Kimzey said she knew right away that she wanted to become a laureate because she saw the caliber of student it represented. Those students helped her throughout college, and she’s excited to pay it forward.

The EMSAGE program began in 2009 as a way to honor the college’s elite undergraduate leaders upon graduation but since then morphed to recognize these students before graduation so they could serve as mentors before graduating. It also expanded to include EMSAGE protégés, who are early in their academic career but already have plans to be laureates, and EMSAGE practitioners, who are further along in their quest to be laureates. By creating a community of students at varying points in their Penn State experience, the program fosters relationships where students at each level can play a role in mentoring their peers.

Donovan Moses, a senior majoring in materials science and engineering and a laureate, also was inspired by the last generation of laureates who are recognized on the wall inside the college’s Ryan Family Student Center. He first became an EMSAGE practitioner before becoming a laureate.

As a Millennium Scholar and McNair Scholar at Penn State, Moses has plenty of chances to work with others and expand his education opportunities. But, he said, the EMSAGE program is different because it allows him to build connections across the college and with people outside of his major.

This diverse group of student leaders means students can find help through mentors for just about anything related to the collegiate experience.

“One thing that EMSAGE laureates are trying to do is collective mentoring, where students can pick and choose different aspects and skills that they like from multiple mentors to get exactly what they need,” Moses said. That’s why the college is a perfect environment for mentoring among students.”

And these connections don’t stop at graduation.

“It’s a huge advantage that the EMSAGE community stays together even after graduation, so I’m already building a great network of like-minded people that I can contact whenever I need help in the future,” Moses said.

Karen Marosi, director of student engagement for the college, said in addition to the mentorship network, laureates get to show others that they’re not just good students, they have other valuable skills. And because students are encouraged to find their own unique way to earn achievements in the three key EMSAGE categories, they might find more nontraditional ways of earning their spot. Some students might be active in their community, the military or have had unique life experiences.

Marosi said it’s the close-knit feel of the college that makes the program work.

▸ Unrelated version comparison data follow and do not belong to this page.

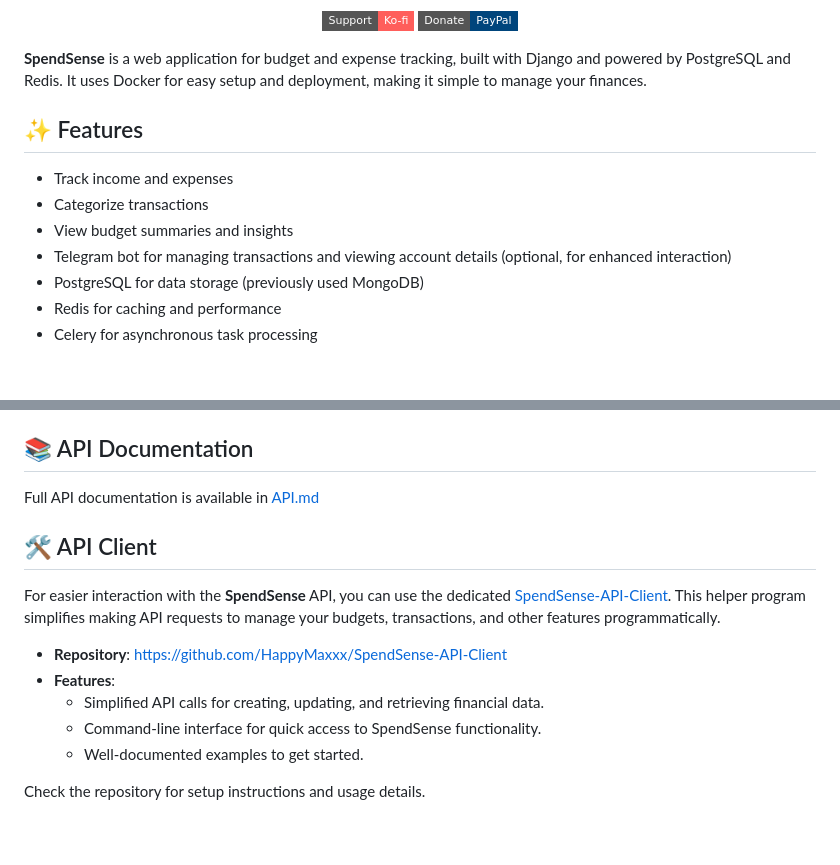
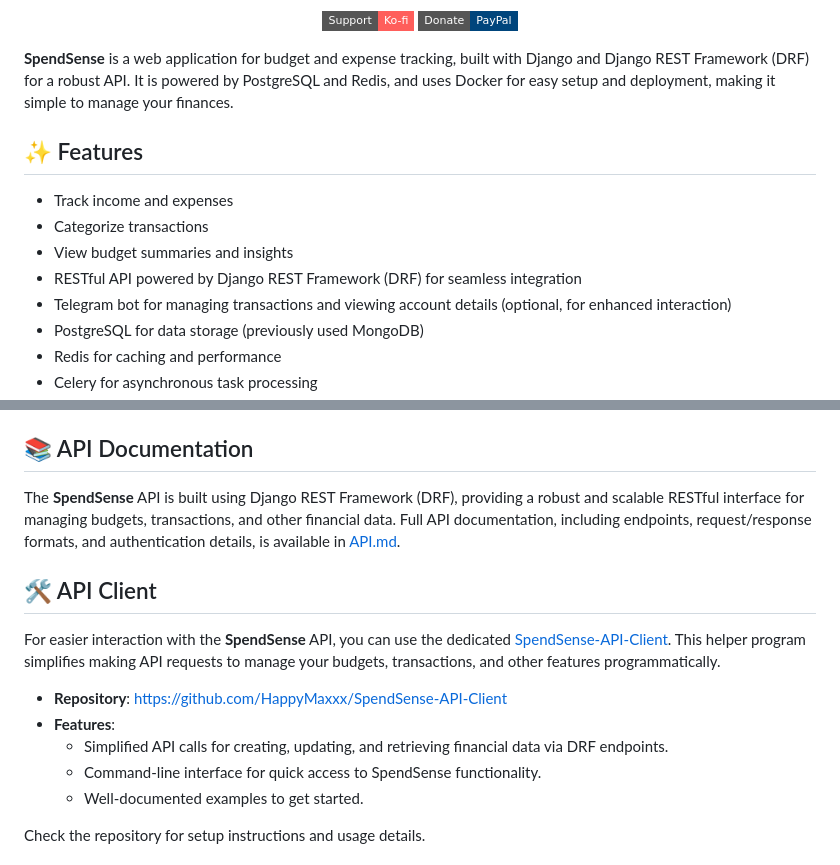
Before and after one commit to HappyMaxxx/SpendSense, a Markdown page: README.md, 2 parts joined by grey strips. Drawn GitHub-style; badges without logos; blank space fills up the shorter version.

Commit message:
update README.md and API documentation

```diff
--- a/README.md
+++ b/README.md
@@ -13,13 +13,14 @@
   </a>
 </p>
 
-**SpendSense** is a web application for budget and expense tracking, built with Django and powered by PostgreSQL and Redis. It uses Docker for easy setup and deployment, making it simple to manage your finances.
+**SpendSense** is a web application for budget and expense tracking, built with Django and Django REST Framework (DRF) for a robust API. It is powered by PostgreSQL and Redis, and uses Docker for easy setup and deployment, making it simple to manage your finances.
 
 ## ✨ Features
 
 - Track income and expenses
 - Categorize transactions
 - View budget summaries and insights
+- RESTful API powered by Django REST Framework (DRF) for seamless integration
 - Telegram bot for managing transactions and viewing account details (optional, for enhanced interaction)
 - PostgreSQL for data storage (previously used MongoDB)
 - Redis for caching and performance
@@ -212,7 +214,7 @@ To access **SpendSense** or the Flower dashboard from another device on your loc
 
 ## 📚 API Documentation
 
-Full API documentation is available in [API.md](./API.md)
+The **SpendSense** API is built using Django REST Framework (DRF), providing a robust and scalable RESTful interface for managing budgets, transactions, and other financial data. Full API documentation, including endpoints, request/response formats, and authentication details, is available in [API.md](./API.md).
 
 ## 🛠️ API Client
 
@@ -220,7 +222,7 @@ For easier interaction with the **SpendSense** API, you can use the dedicated [S
 
 - **Repository**: [https://github.com/HappyMaxxx/SpendSense-API-Client](https://github.com/HappyMaxxx/SpendSense-API-Client)
 - **Features**:
-  - Simplified API calls for creating, updating, and retrieving financial data.
+  - Simplified API calls for creating, updating, and retrieving financial data via DRF endpoints.
   - Command-line interface for quick access to SpendSense functionality.
   - Well-documented examples to get started.
 
```
Also changed, not shown: other parts of README.md (+1 -0 lines), API.md (+198 -198 lines).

“Because we are small, we can do this right,” Marosi said. “Our size allows us to have a program like this, really celebrate it, and have it be meaningful for the students. This is just another special way that EMS can foster engagement and recognize it.”

Listed below are the college’s laureates honored in November during a virtual ceremony:

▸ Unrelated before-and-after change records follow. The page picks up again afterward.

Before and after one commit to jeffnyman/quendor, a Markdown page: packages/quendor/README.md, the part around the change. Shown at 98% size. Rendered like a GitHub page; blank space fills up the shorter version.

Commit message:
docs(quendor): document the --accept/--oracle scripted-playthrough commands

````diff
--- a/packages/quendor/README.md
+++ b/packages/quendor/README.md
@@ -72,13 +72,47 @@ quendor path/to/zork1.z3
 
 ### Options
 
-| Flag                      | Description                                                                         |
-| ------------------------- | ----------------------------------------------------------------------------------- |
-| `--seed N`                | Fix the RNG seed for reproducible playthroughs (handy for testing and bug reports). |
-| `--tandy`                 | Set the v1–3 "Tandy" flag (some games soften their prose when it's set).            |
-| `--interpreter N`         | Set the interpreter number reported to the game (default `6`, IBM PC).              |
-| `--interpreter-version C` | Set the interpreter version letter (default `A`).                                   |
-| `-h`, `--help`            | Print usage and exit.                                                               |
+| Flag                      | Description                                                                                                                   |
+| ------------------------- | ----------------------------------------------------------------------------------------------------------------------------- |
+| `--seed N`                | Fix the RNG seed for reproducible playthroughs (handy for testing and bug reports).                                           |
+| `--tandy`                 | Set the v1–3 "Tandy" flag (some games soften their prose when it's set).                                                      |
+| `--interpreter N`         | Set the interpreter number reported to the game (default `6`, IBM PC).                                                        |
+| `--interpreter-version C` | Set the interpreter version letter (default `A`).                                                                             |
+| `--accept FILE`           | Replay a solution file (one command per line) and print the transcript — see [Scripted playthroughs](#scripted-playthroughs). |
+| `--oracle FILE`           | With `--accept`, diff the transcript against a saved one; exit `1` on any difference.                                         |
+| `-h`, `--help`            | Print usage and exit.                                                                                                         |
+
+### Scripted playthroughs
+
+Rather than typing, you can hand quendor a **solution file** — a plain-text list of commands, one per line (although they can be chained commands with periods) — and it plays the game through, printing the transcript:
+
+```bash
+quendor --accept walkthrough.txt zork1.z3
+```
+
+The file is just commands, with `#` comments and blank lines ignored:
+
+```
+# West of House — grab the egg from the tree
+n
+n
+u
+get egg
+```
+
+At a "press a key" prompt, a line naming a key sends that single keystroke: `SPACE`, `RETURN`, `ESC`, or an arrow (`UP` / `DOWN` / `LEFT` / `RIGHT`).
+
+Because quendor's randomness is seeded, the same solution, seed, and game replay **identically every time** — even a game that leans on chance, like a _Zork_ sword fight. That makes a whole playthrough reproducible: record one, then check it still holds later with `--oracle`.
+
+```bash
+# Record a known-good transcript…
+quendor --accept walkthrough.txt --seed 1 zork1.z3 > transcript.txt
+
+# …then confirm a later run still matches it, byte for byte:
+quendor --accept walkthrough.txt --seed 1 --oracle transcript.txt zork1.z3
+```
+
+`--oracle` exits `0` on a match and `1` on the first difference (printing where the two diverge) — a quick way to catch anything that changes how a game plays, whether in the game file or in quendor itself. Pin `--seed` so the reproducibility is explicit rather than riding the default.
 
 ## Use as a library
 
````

  • Cove Klaas-Bentley, petroleum and natural gas engineering
  • Amanda Byrd, geography
  • Natalie Cummings, materials science and engineering
  • Christian Erikson, Earth sciences
  • Salix Iverson, meteorology and atmospheric science
  • Kelsey Jenkins, materials science and engineering
  • Grace Kimzey, meteorology and atmospheric science
  • Grant LaChat, meteorology and atmospheric science
  • Christopher Long, meteorology and atmospheric science
  • Kayla McCauley, meteorology and atmospheric science
  • Natalie Mamrol, materials science and engineering
  • Elizabeth McIntyre, materials science and engineering
  • Jacob Morse, meteorology and atmospheric science
  • Donovan Moses, materials science and engineering
  • Theresa Novak, materials science and engineering
  • Talia Potochny, geography
  • Harman Singh, geography
  • Mason Taylor, energy and sustainability policy
  • Sophie Tessier, geography
  • Isabella Urbina, materials science and engineering
  • Madeline Vailhe, materials science and engineering
  • Nathaniel Vislosky, petroleum and natural gas engineering
  • Kaylen Woods, meteorology and atmospheric science
Last Updated February 16, 2021